The fight scene is vivid and well-described. The fight goes on for quite a while, the advantage switches back and forth from side to side, and Moody's courage is impressive. But, because he was a skilled Auror, I wonder why so few of his shots hit their mark. And Pettigrew and Crouch seem pretty skilled in fighting for men who have spent their recent years as a rat and a shut-in respectively.
I also wonder how they managed to overcome Moody's protections and blast a hole in the side of his house. We are not told of the protections that Moody had on his walls, other than the windows and door, though he believes "the house was impregnable." But nothing is perfect, even Moody's protections, and how they got in is one of those things that we will probably never know.
This story is an amazing elaboration of the personality of Alastor Moody. After reading it, one is tempted to go back through Books 4-7 and re-read the sections which include Moody to see how his depiction there reflects the descriptions in this story.
One nit: in several places the story uses the word "passed" where I think the word needed was "past". But that's a little thing. The story is awesome.

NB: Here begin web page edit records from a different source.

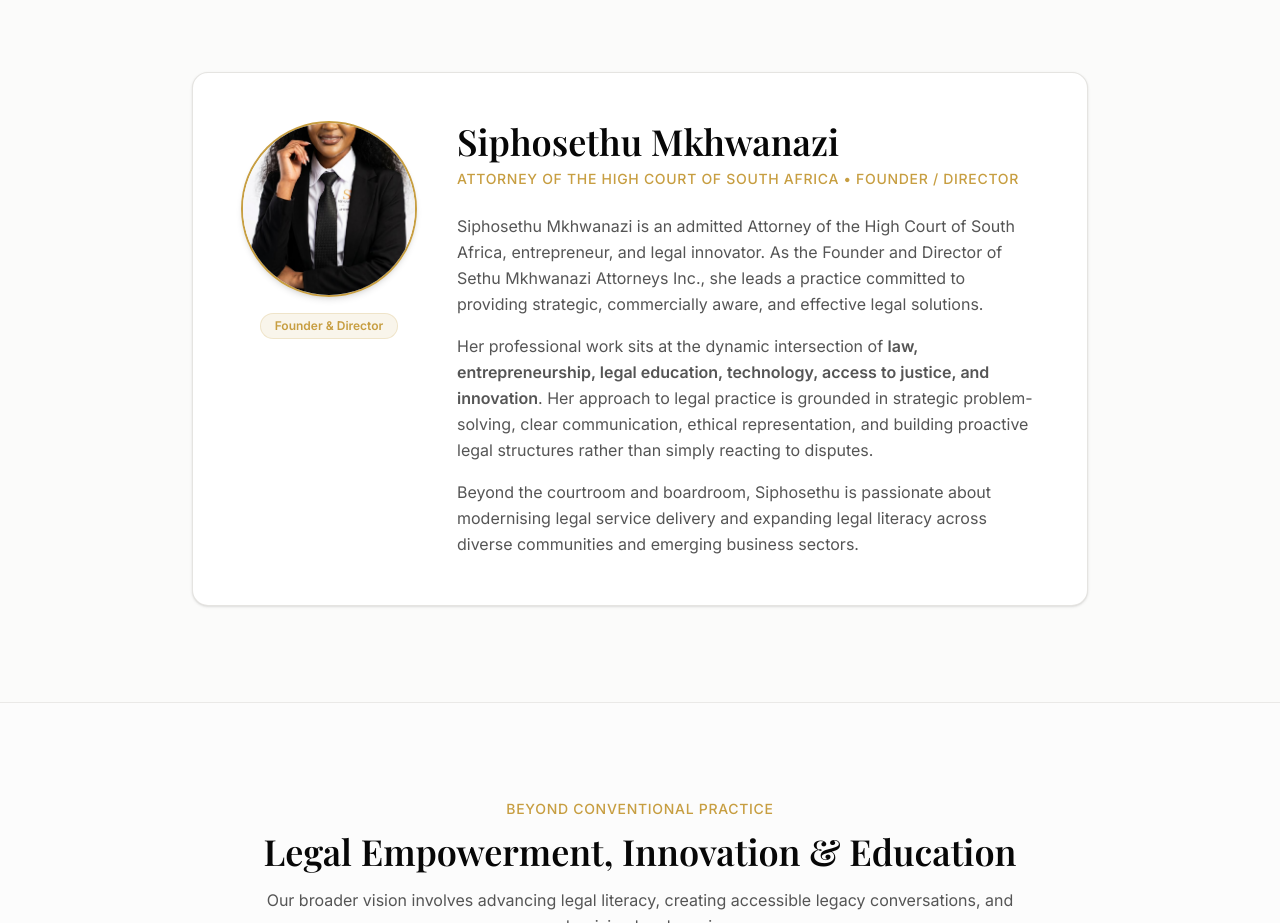
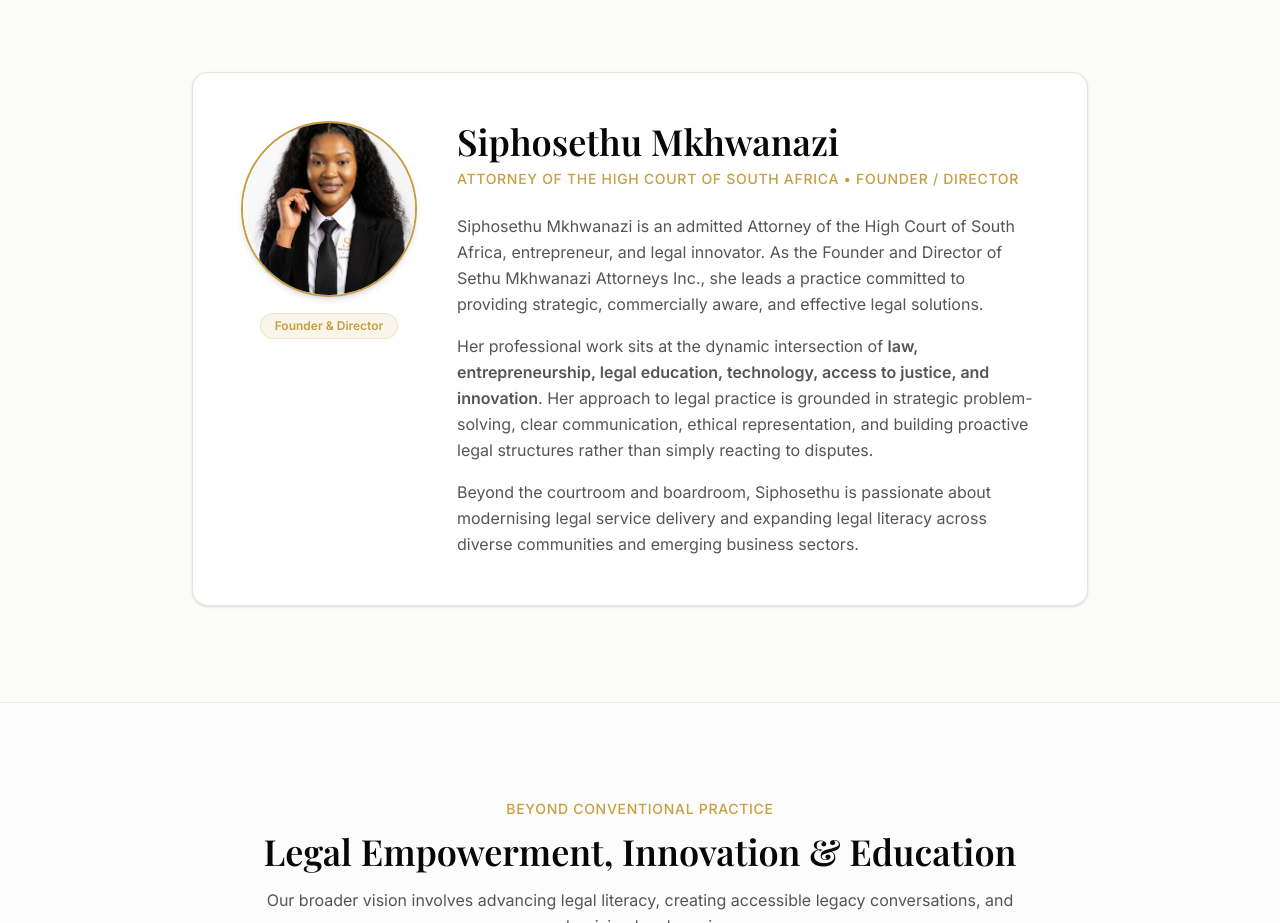
Before and after one commit to mthembuavuyile/sethu-mkhwanazi-attorneys, a website: page about.html in a window 1280 px wide. Shown: the part 1520-2443 px from the top of the page. Drawn offline with nearby package versions, Linux system fonts and the light colour scheme; a web font is replaced by a local one.

Commit message:
feat: animate mobile menu hamburger to X and refine founder portrait alignment

```diff
--- a/about.html
+++ b/about.html
@@ -151,7 +151,7 @@
               <!-- Founder Photo -->
               <div class="flex-shrink-0 text-center">
                 <div class="relative w-36 h-36 sm:w-44 sm:h-44 rounded-full overflow-hidden border-2 border-accent shadow-md mx-auto">
-                  <img src="images/siphosethu-mkhwanazi.jpeg" alt="Siphosethu Mkhwanazi - Founder & Director" class="w-full h-full object-cover">
+                  <img src="images/siphosethu-mkhwanazi.jpeg" alt="Siphosethu Mkhwanazi - Founder & Director" class="w-full h-full object-cover" style="object-position: center 15%;">
                 </div>
                 <span class="inline-block mt-4 px-3.5 py-1 bg-accent/10 text-accent text-xs font-semibold rounded-full border border-accent/20">
                   Founder & Director
```
Also changed, not shown: css/style.css.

Author's Response: Hi there, so sorry for the delay in responding to your lovely review, I only just noticed it! I am so glad you liked this, I had a lot of fun writing it, and you are half right, I did spend a lot of time just sitting still in an empty room, thinking, observing, and plotting, trying to get into the head of Mad-Eye Moody, and I had a lot of fun with that, so I am glad you enjoyed. I know what you mean about being repetitious and too wordy, and I was conscious of that. It is a very wordy piece, and not a lot happens for a while, which I thought would be problematic. I was focusing more on Moody's character at the start of the piece, and less on action. I am just glad it worked, because people do seem to like the story! In terms of how Crouch managed to impersonate Moody so flawlessly, well I was basing that on that fact that Crouch kept him alive and under the imperious curse, so he could question him and learn his habits and quirks so he could fool even Dumbledore (he does say that in GOF, that he kept Moody alive to question him and learn his character and personality) I am glad you liked the fight scene. In terms of Moody being a skilled Auror and not a lot of his shots hit their mark ... well, he is older now and battle worn and scarred. He has lost his leg. I was trying to capture a hero in decline. He is not as fast, or fit or as skillful as he used to be. I wanted to capture him like that, because I think it is really sad, that his once brilliant and great Auror has to face up with the fact that he can't be brilliant forever, that everything has its time and must end, and his story is a sad one - where he was forced to retire when he himself was not ready to let go... Sorry about the issue with passed and past - I will go and fix that now - thanks for pointing it out! Anyway, thank you so much for your fantastic review, it really made my day. I am just so happy you liked this little story! Thank you so much, your review is awesome.
Wow! That fight was intense! You have an eye for what works. :)
I had always wondered how Moody had been overcome by Crouch. Thanks for giving me a story to fill that gap. It was really well done!
Author's Response: Cheers for that! I always wondered how Crouch and Pettigrew beat him too, so I decided to come up with a possible way. I mean Moody is really tough, the best Auror there was, so I figured they captured him with a combination of luck, and the fact that Moody had his wooden leg. Had Moody both normal legs - I would say that they wouldn't have managed to kidnap and imprison him. Anyway, I am glad you found my account believable, and that you thought the fight scene was good (I really wanted to get that right!) Thanks again for the review, much appreciated it :)
Moody is one of my favourite HP characters. This story gets inside his head nicely.
Author's Response: Thanks so much - that was what I was trying to do, just get inside his head and tell a story, so I am glad you think I did that well. Moody is one of my favourite characters too. Thanks for the review, really appreciate it :)